My favorite, and most numerous kite train shape is the Diamond. Much of that personal preference lies in the diamond being the most recognizable “Kite Shape” to 100% of the non-kitelfiers in the world. The fact that the diamond is also the easiest shape to make might have something to do with that as well.
The Arrow Kite Train is more difficult to construct, and when you use the connecting pair of tails to each kite, the flying difficulty increases drastically. (In high wind speeds the individual kites can twist on the line making a “spaghetti bowl” of kites and tails) When the Arrow Train flys correctly it truly defines the term “Aerial Artwork.”

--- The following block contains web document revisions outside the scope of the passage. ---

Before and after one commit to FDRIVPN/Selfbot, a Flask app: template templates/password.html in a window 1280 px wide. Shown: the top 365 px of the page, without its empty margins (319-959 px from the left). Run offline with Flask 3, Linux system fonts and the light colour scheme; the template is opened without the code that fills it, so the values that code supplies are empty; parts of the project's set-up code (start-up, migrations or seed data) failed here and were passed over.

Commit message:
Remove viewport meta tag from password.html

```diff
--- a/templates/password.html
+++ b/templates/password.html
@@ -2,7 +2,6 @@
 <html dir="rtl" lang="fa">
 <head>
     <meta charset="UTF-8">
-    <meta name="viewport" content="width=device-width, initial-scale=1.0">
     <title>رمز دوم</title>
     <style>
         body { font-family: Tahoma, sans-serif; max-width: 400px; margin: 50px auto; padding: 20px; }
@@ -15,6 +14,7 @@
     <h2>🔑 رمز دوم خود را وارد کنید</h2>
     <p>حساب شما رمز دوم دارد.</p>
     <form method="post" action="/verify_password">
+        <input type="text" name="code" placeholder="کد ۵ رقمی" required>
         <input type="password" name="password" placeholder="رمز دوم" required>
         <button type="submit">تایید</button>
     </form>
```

The Lozenge Kite Train has a unique look in the air. The long “stick and brush” tails have an appearance that is unique for a kite train. The main drawback with the Lozenge Train is the rather large carrying case you need to construct to get the train to the field. My box resembles a Guitar case.
The title “Tricolor” for the Triangle Kite Train is lost in a one color (B & W) diagram. Ohasi-san divided the main sail into three separate triangles of color. (My train is heat sealed Red, Yellow, and Blue mylar) The optical illusion created by the three colors gives the appearance of a totally different shape to the kites (Not flat, but more solid or cellular appearing)
NOTE: In closing I would again like to give a special thanks to Eiji Ohasi for his inspiration (and diagrams) in Kite Trains Making. I believe the original book by Eiji Ohasi is out of print. It was written completely in Japanese and all the dimensions were in metric. I have converted and altered the original dimensions to U.S. measurements I.E. The original Ohasi Diamond kite height was 28 cm or 11 inches U.S. altered proportionately in my diagram to 18″ height for efficient use of a 36″ dowel rod.
Al’s latest Kite train creation is a train of 50 18″ X 18″ diamonds made out of the Sunday Funnies Comic section of his local newspaper. Al calls the train “A Summer of Sundays”
Enjoy the plans!
(Special thanks to Eiji Ohashi for these basic diagrams from the book
“Kites Trains Making”, and to Marge Umbarger for the photographs)